Problem requirements: Each of the entries below is to be written out exactly, and the images skipped.

Working data:
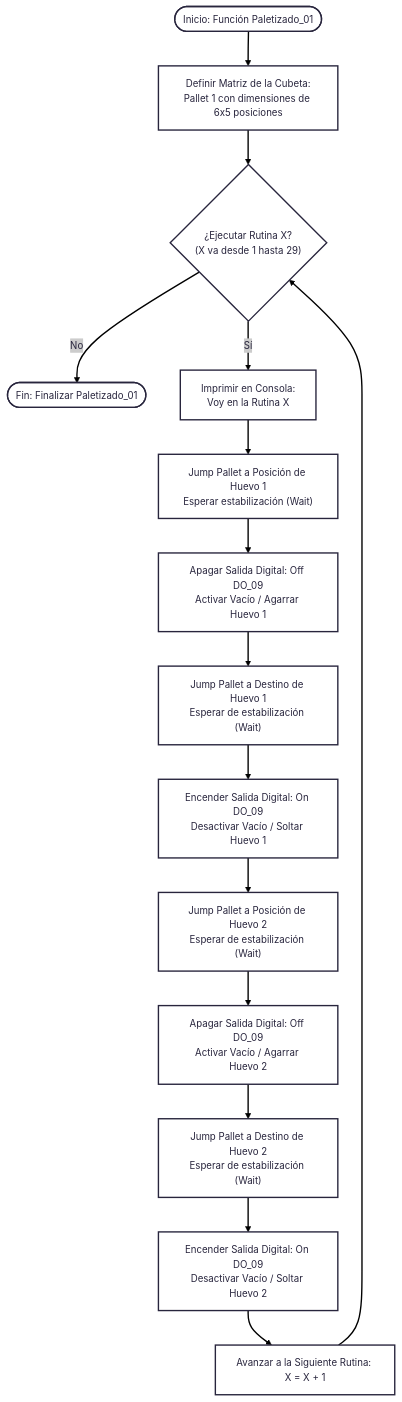
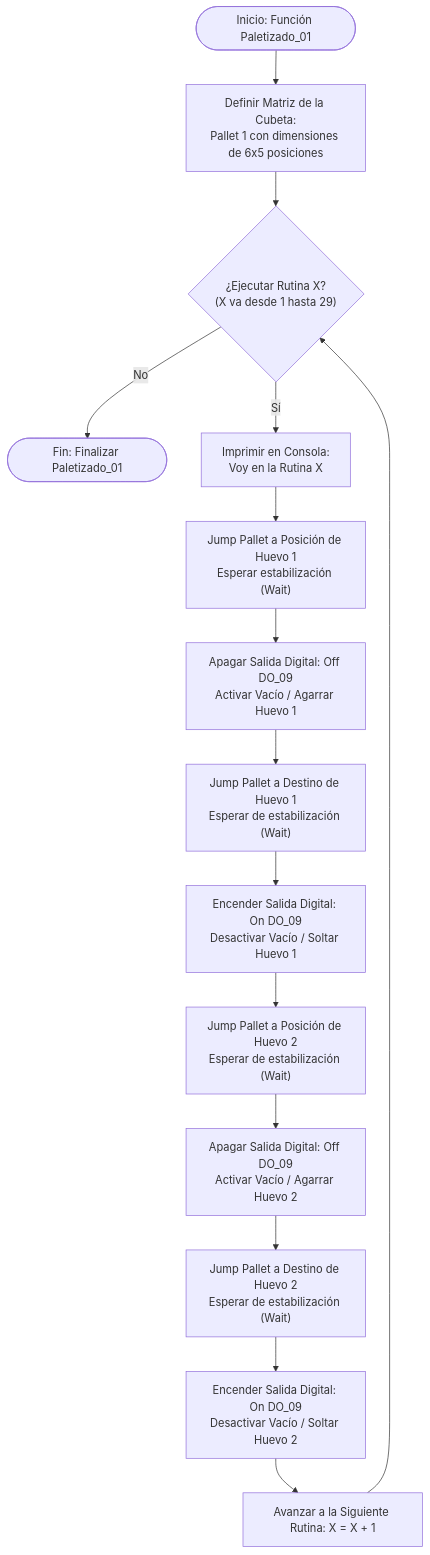
Before and after one commit to labsir-un/Robotica-2026-I-Equipo-3C-Moreno-Ramos: the second of 2 diagrams in Laboratorio No. 03 - Robótica Industrial EPSON T3 401S y EPSON RC+/README.MD, drawn with Mermaid.

````diff
--- a/Laboratorio No. 03 - Robótica Industrial EPSON T3 401S y EPSON RC+/README.MD
+++ b/Laboratorio No. 03 - Robótica Industrial EPSON T3 401S y EPSON RC+/README.MD
@@ -229,22 +229,18 @@
 ```mermaid
----
-config:
-  layout: fixed
-  theme: redux
----
+
 flowchart TB
     Start(["Inicio: Función Paletizado_01"]) --> DefPallet["Definir Matriz de la Cubeta:<br>Pallet 1 con dimensiones de 6x5 posiciones"]
     DefPallet --> RoutineLoop{"¿Ejecutar Rutina X?<br>(X va desde 1 hasta 29)"}
     RoutineLoop -- No --> EndRoutine(["Fin: Finalizar Paletizado_01"])
     RoutineLoop -- Sí --> PrintMsg["Imprimir en Consola:<br>Voy en la Rutina X"]
     PrintMsg --> PickH1["Jump Pallet a Posición de Huevo 1<br>Esperar estabilización (Wait)"]
     PickH1 --> GrabH1["Apagar Salida Digital: Off DO_09<br>Activar Vacío / Agarrar Huevo 1"]
     GrabH1 --> DropH1["Jump Pallet a Destino de Huevo 1<br>Esperar de estabilización (Wait)"]
     DropH1 --> ReleaseH1["Encender Salida Digital: On DO_09<br>Desactivar Vacío / Soltar Huevo 1"]
     ReleaseH1 --> PickH2["Jump Pallet a Posición de Huevo 2<br>Esperar de estabilización (Wait)"]
     PickH2 --> GrabH2["Apagar Salida Digital: Off DO_09<br>Activar Vacío / Agarrar Huevo 2"]
     GrabH2 --> DropH2["Jump Pallet a Destino de Huevo 2<br>Esperar de estabilización (Wait)"]
     DropH2 --> ReleaseH2["Encender Salida Digital: On DO_09<br>Desactivar Vacío / Soltar Huevo 2"]
     ReleaseH2 --> NextRoutine["Avanzar a la Siguiente Rutina: X = X + 1"]
     NextRoutine --> RoutineLoop
 ```
````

Exercise answer:
Before and after one commit to labsir-un/Robotica-2026-I-Equipo-3C-Moreno-Ramos: the second of 2 diagrams in Laboratorio No. 03 - Robótica Industrial EPSON T3 401S y EPSON RC+/README.MD, drawn with Mermaid.

````diff
--- a/Laboratorio No. 03 - Robótica Industrial EPSON T3 401S y EPSON RC+/README.MD
+++ b/Laboratorio No. 03 - Robótica Industrial EPSON T3 401S y EPSON RC+/README.MD
@@ -229,22 +229,18 @@
 ```mermaid
----
-config:
-  layout: fixed
-  theme: redux
----
+
 flowchart TB
     Start(["Inicio: Función Paletizado_01"]) --> DefPallet["Definir Matriz de la Cubeta:<br>Pallet 1 con dimensiones de 6x5 posiciones"]
     DefPallet --> RoutineLoop{"¿Ejecutar Rutina X?<br>(X va desde 1 hasta 29)"}
     RoutineLoop -- No --> EndRoutine(["Fin: Finalizar Paletizado_01"])
     RoutineLoop -- Sí --> PrintMsg["Imprimir en Consola:<br>Voy en la Rutina X"]
     PrintMsg --> PickH1["Jump Pallet a Posición de Huevo 1<br>Esperar estabilización (Wait)"]
     PickH1 --> GrabH1["Apagar Salida Digital: Off DO_09<br>Activar Vacío / Agarrar Huevo 1"]
     GrabH1 --> DropH1["Jump Pallet a Destino de Huevo 1<br>Esperar de estabilización (Wait)"]
     DropH1 --> ReleaseH1["Encender Salida Digital: On DO_09<br>Desactivar Vacío / Soltar Huevo 1"]
     ReleaseH1 --> PickH2["Jump Pallet a Posición de Huevo 2<br>Esperar de estabilización (Wait)"]
     PickH2 --> GrabH2["Apagar Salida Digital: Off DO_09<br>Activar Vacío / Agarrar Huevo 2"]
     GrabH2 --> DropH2["Jump Pallet a Destino de Huevo 2<br>Esperar de estabilización (Wait)"]
     DropH2 --> ReleaseH2["Encender Salida Digital: On DO_09<br>Desactivar Vacío / Soltar Huevo 2"]
     ReleaseH2 --> NextRoutine["Avanzar a la Siguiente Rutina: X = X + 1"]
     NextRoutine --> RoutineLoop
 ```
````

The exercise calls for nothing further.